Opinion is split, with many analysts believing incoming chair Janet Yellen may hold off until March, allowing the Fed to collect more data pointing to a steadily improving economic climate and particularly job creation.
"I think people are more divided about (the outcome of) this Fed meeting than any single Fed meeting in a very long time," said Colin Cieszynski, market analyst at CMC Markets Canada.
"And because of that, even though the markets are pretty quiet now, whatever comes out of this, you’re going to have a fairly significant reaction. The markets aren’t moving much today because people don’t want to get themselves too far overextended."
Cieszynski thinks the Fed will likely do nothing this time around beyond commenting that they’re ready to start soon. Failing that, it might announce a small taper.
But he said it’s only a matter of time before the Fed acts.
"It’s not like if they don’t taper then they will keep QE going for another year or something. It’s only postponing the inevitable."

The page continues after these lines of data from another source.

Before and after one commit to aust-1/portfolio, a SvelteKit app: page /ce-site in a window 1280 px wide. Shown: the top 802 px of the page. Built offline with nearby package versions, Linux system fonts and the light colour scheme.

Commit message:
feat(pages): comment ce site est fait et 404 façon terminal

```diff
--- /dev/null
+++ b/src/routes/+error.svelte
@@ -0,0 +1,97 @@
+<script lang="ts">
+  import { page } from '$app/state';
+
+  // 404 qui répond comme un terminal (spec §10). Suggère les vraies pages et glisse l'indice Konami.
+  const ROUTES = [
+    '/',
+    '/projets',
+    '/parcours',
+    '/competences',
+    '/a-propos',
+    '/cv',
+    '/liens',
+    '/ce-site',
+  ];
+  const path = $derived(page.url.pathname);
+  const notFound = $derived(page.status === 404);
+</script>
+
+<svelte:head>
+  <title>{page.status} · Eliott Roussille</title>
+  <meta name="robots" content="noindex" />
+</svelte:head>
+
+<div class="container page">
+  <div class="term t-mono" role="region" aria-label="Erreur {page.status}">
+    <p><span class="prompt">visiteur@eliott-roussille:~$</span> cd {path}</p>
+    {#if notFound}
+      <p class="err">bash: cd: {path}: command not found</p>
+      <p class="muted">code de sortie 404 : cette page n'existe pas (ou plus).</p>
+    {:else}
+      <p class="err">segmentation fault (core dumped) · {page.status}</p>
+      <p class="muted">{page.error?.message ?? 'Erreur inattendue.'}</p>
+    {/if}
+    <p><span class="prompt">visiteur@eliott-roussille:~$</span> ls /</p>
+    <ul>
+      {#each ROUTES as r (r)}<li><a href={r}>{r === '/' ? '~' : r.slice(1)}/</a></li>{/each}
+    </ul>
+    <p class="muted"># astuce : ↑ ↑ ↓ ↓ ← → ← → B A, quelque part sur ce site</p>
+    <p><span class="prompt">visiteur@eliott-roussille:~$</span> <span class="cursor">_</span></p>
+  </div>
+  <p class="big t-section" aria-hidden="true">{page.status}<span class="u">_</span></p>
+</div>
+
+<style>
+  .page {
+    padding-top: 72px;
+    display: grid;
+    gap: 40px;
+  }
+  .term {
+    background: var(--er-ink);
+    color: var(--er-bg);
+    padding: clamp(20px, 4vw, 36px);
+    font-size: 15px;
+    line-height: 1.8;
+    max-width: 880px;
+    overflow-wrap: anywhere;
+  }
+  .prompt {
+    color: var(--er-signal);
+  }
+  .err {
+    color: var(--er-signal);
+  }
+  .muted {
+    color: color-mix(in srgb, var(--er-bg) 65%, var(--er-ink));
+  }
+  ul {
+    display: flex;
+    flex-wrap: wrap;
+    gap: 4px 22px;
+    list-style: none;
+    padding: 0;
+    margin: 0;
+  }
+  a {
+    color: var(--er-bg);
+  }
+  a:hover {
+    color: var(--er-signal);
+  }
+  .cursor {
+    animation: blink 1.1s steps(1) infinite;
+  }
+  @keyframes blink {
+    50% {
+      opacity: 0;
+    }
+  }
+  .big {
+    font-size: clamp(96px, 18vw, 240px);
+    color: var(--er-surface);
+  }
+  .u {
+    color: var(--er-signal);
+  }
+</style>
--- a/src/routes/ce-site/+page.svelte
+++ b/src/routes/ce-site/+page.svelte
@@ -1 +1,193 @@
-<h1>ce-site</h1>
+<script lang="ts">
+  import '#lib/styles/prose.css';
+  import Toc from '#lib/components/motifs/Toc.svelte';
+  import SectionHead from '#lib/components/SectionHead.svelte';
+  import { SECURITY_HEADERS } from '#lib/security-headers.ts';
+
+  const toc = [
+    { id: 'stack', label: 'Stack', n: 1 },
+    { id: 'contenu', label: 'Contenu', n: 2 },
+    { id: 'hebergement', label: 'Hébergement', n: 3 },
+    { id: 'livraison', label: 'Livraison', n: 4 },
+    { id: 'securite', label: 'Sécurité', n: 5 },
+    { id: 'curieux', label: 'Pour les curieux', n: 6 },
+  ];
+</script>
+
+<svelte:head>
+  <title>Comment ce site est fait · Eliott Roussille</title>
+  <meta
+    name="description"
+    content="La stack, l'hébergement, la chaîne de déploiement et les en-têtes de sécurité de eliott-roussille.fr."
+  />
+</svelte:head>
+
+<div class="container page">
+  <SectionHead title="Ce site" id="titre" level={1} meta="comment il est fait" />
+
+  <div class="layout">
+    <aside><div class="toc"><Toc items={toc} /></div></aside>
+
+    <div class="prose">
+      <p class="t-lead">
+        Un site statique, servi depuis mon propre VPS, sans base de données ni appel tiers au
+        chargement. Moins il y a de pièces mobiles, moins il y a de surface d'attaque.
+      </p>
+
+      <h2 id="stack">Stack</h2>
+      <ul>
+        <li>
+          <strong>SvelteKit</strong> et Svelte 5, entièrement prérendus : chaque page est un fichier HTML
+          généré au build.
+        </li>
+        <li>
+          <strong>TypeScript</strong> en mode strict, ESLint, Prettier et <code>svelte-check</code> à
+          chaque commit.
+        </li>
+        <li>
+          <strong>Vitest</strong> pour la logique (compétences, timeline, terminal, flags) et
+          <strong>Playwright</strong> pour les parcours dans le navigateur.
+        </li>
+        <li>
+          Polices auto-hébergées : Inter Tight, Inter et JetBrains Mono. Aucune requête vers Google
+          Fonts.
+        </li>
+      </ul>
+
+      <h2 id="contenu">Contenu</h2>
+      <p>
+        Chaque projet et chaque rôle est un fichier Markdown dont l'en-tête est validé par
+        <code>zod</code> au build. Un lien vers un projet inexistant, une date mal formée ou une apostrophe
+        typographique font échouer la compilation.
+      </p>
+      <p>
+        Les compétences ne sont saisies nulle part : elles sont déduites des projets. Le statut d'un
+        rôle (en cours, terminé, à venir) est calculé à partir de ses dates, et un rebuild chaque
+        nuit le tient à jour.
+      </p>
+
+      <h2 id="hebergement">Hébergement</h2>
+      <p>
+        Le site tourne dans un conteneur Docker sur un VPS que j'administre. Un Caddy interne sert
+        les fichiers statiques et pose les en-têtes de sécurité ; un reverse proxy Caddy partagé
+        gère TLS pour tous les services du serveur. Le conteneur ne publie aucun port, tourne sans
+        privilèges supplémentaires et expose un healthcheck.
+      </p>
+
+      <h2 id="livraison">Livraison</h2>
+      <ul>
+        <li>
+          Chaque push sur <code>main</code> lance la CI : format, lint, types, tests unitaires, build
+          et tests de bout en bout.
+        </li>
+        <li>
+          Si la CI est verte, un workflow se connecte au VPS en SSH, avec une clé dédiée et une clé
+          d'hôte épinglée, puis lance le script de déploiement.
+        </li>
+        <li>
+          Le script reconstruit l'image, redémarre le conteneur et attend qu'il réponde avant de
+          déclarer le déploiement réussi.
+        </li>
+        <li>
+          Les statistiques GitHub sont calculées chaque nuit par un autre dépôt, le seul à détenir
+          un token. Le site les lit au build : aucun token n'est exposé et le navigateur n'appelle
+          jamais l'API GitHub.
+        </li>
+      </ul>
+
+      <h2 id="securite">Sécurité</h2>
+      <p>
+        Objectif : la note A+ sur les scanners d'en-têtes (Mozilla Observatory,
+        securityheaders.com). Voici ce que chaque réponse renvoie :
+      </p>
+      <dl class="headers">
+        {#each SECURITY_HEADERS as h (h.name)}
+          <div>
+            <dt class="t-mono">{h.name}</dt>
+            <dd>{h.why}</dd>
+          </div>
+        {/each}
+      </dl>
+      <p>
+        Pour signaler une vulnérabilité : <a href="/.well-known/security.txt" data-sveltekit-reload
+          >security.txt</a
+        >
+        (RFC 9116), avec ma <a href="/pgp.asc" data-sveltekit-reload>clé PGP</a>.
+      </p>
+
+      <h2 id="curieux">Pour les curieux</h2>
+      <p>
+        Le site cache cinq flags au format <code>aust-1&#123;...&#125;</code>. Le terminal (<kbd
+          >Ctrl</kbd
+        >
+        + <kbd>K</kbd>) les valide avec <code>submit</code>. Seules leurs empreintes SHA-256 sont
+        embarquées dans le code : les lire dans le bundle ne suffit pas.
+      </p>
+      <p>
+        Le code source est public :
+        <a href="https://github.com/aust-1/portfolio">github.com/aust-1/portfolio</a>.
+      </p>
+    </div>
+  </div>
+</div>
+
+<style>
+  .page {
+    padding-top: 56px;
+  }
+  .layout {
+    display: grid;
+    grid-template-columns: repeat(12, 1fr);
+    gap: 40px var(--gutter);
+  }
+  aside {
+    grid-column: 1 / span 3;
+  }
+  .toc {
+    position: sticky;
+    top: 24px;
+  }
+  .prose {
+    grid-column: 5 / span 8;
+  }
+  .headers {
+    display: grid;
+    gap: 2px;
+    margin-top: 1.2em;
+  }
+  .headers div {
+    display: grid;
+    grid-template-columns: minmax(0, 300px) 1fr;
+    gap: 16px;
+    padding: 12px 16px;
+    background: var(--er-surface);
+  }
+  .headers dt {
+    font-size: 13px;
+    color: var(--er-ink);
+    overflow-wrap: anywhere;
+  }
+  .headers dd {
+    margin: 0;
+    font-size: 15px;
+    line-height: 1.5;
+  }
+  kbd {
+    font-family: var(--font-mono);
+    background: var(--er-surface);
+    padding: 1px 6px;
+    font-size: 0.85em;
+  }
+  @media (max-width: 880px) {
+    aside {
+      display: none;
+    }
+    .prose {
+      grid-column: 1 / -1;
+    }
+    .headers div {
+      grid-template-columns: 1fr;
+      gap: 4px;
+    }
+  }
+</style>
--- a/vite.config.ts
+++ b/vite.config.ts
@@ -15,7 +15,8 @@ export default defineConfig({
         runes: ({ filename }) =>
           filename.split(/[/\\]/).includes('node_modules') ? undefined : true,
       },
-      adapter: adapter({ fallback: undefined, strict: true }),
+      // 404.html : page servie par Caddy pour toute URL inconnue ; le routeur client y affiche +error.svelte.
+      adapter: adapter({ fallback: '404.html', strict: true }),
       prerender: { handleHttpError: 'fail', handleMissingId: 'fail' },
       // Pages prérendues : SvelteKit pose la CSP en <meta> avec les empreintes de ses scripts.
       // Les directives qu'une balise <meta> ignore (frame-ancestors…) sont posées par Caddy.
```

Gains on the Toronto market were led by a 1.7 per cent gain in the tech sector. Constellation Software (TSX:CSU) rose $11.04 or 5.34 per cent to $217.73, adding to Monday's 5.2 per cent rise after it said it will pay the equivalent of about C$350 million to acquire Dutch software company Total Specific Solutions (TSS) BV. BlackBerry (TSX:BB) fell seven cents to $6.48 three days before the smartphone maker posts earnings.
Auto parts companies helped push the consumer discretionary segment up 0.55 per cent, with Martinrea International (TSX:MRE) ahead 32 cents to $9.31 while Magna International (TSX:MG) climbed 89 cents to $84.55.

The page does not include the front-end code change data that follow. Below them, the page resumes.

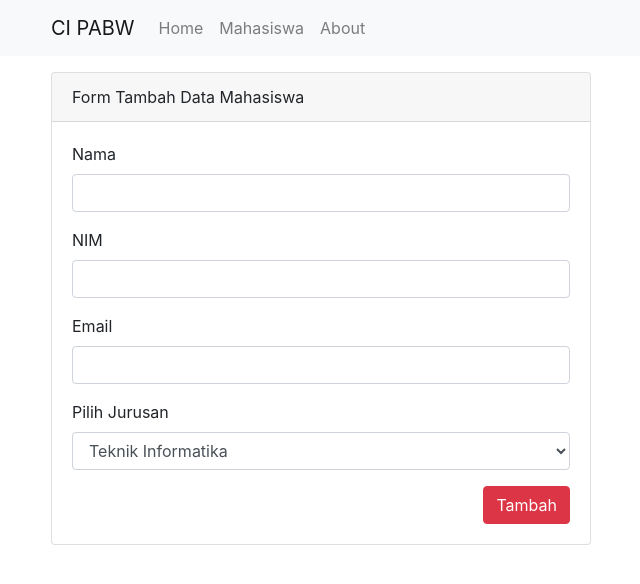
After one commit to majidilkhithar/14115015-PABWA, a CodeIgniter app: page /14115015-PABWA/mahasiswa/tambah in a window 1280 px wide. The commit adds this page. Shown: the top 584 px of the page, without its empty margins (34-674 px from the left). Run offline with CodeIgniter, Linux system fonts and the light colour scheme; some libraries are stand-ins or nearby versions.

Commit message:
update tugas 11

```diff
--- a/pertemuan11/application/config/autoload.php
+++ b/pertemuan11/application/config/autoload.php
@@ -58,7 +58,7 @@ $autoload['packages'] = array();
 |
 |	$autoload['libraries'] = array('user_agent' => 'ua');
 */
-$autoload['libraries'] = array('database');
+$autoload['libraries'] = array('database','session');
 
 /*
 | -------------------------------------------------------------------
--- a/pertemuan11/application/controllers/Mahasiswa.php
+++ b/pertemuan11/application/controllers/Mahasiswa.php
@@ -1,17 +1,44 @@
 <?php
-class Mahasiswa extends CI_Controller{
+class Mahasiswa extends CI_Controller
+{
 	public function __construct()
 	{
 		parent::__construct();
-		$this->load->database();
+		$this->load->model("Mahasiswa_model");
+		$this->load->library('form_validation');
 	}
 
-	public function index(){
-		$this->load->model("Mahasiswa_model");
+	public function index()
+	{
+
 		$data['judul'] = "Mahasiswa";
 		$data['mahasiswa'] = $this->Mahasiswa_model->getAllMahasiswa();
 		$this->load->view("templates/header", $data);
 		$this->load->view("mahasiswa/index");
 		$this->load->view("templates/footer");
 	}
+
+	public function tambah()
+	{
+		$data['judul'] = "Tambah Mahasiswa";
+
+		$this->form_validation->set_rules('nama','Nama', 'required');
+		$this->form_validation->set_rules('nim','NIM', 'required|numeric');
+		$this->form_validation->set_rules('email','Email', 'required|valid_email');
+
+		if ($this->form_validation->run() == false) {
+			$this->load->view("templates/header", $data);
+			$this->load->view("mahasiswa/tambah");
+			$this->load->view("templates/footer");
+		}else{
+			$this->Mahasiswa_model->tambahData();
+			$this->session->set_flashdata('flash', 'berhasil broooo');
+			redirect('mahasiswa');
+		}
+	}
+	public function hapus($id){
+		$this->Mahasiswa_model->hapusData($id);
+		$this->session->set_flashdata('flash','berhasil dihapus');
+		redirect('mahasiswa');
+	}
 }
--- a/pertemuan11/application/models/Mahasiswa_model.php
+++ b/pertemuan11/application/models/Mahasiswa_model.php
@@ -3,10 +3,22 @@ class Mahasiswa_model extends CI_model{
 
 	public function getAllMahasiswa()
 	{
-		// echo "ok";
 		$query = $this->db->get("user");
 		return $query->result_array();
 	}
+	public function tambahData(){
+		$data=[
+			"nama"=> $this->input->post('nama',true),
+			"nim"=> $this->input->post('nim',true),
+			"email"=> $this->input->post('email',true),
+			"jurusan"=> $this->input->post('jurusan')
+		];
 
+		$this->db->insert('user',$data);
+	}
+
+	public function hapusData($id){
+		$this->db->where('id',$id);
+		$this->db->delete('user');
+	}
 }
- ?>
--- /dev/null
+++ b/pertemuan11/application/views/mahasiswa/tambah.php
@@ -0,0 +1,43 @@
+<div class="container">
+    <div class="row mt-3">
+        <div class="col-md-6">
+            <div class="card">
+                <div class="card-header">
+                    Form Tambah Data Mahasiswa
+                </div>
+                <div class="card-body">
+                    <?php if (validation_errors()):?>
+                    <div class="alert alert-danger" role="alert">
+                        <?= validation_errors();?>
+                    </div>
+                    <?php endif;?>
+                    <form action="" method="post">
+                        <div class="form-group">
+                            <label for="nama">Nama</label>
+                            <input type="text" class="form-control" id="nama" name="nama">
+                        </div>
+                        <div class="form-group">
+                            <label for="nim">NIM</label>
+                            <input type="text" class="form-control" id="nim" name="nim">
+                        </div>
+                        <div class="form-group">
+                            <label for="email">Email</label>
+                            <input type="email" class="form-control" id="email" name="email">
+                        </div>
+                        <div class="form-group">
+                            <label for="jurusan">Pilih Jurusan</label>
+                            <select class="form-control" id="jurusan" name="jurusan">
+                                <option>Teknik Informatika</option>
+                                <option>Sistem Informasi</option>
+                                <option>Ilmu Komputer</option>
+                                <option>Teknik Komputer</option>
+                                <option>Manajemen Informatika</option>
+                            </select>
+                        </div>
+                        <button type="submit" class="btn btn-danger float-right">Tambah</button>
+                    </form>
+                </div>
+            </div>
+        </div>
+    </div>
+</div>
--- a/pertemuan11/application/views/templates/header.php
+++ b/pertemuan11/application/views/templates/header.php
@@ -15,7 +15,7 @@
 		  </button>
 		  <div class="collapse navbar-collapse" id="navbarNavAltMarkup">
 		    <div class="navbar-nav">
-		      <a class="nav-item nav-link" href="#">Home <span class="sr-only">(current)</span></a>
+		      <a class="nav-item nav-link" href="<?= base_url();?>">Home <span class="sr-only">(current)</span></a>
 		      <a class="nav-item nav-link" href="<?= base_url();?>mahasiswa">Mahasiswa</a>
 		      <a class="nav-item nav-link" href="#">About</a>
 		    </div>
```
Also changed, not shown: pertemuan11/application/language/english/form_validation_lang.php (added, +69 -0 lines), pertemuan11/application/views/mahasiswa/index.php (+26 -5 lines).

Resource stocks fell alongside commodity prices.
The energy sector was down 0.46 per cent while the January crude contract on the New York Mercantile Exchange was 26 cents lower at US$97.22 a barrel. Cenovus Energy (TSX:CVE) declined 34 cents to C$29.36.
The base metals sector was down 0.37 per cent with March copper down off a penny at US$3.32 a pound. HudBay Minerals (TSX:HBM) eased nine cents to C$7.62.
The gold sector faded about 0.3 per cent as February bullion fell $14.30 to US$1,230.10 an ounce.
In corporate news, Saputo Inc. (TSX:SAP) says it’s willing to pay substantially more for Australia’s Warrnambool Cheese and Butter if it can get most of its stock. The company is maintaining its base offer at AU$9 per share but says it will pay as much as AU$9.60 cash per share if it gets at least 90 per cent of WCB’s stock. That would value the deal at C$510 million. Saputo shares rose 60 cents to $47.77.
Hudson’s Bay Co.’s (TSX:HBC) chief operating officer, Donald Watros, will become the retailing company’s president in February. Watros is a former chief administrative officer of Saks Fifth Avenue, which HBC acquired in November for about $2.9 billion. HBC shares were up 46 cents to $18.76.
Canada Bread Co. Ltd. (TSX:CBY) is paying a special dividend of $8 per share. The bakery, which is 90 per cent owned by Maple Leaf Foods Inc. (TSX:MFI:), said the payment will be made on Jan. 6 to shareholders of record on Dec. 30. Its shares ran up 48 cents to $74.41.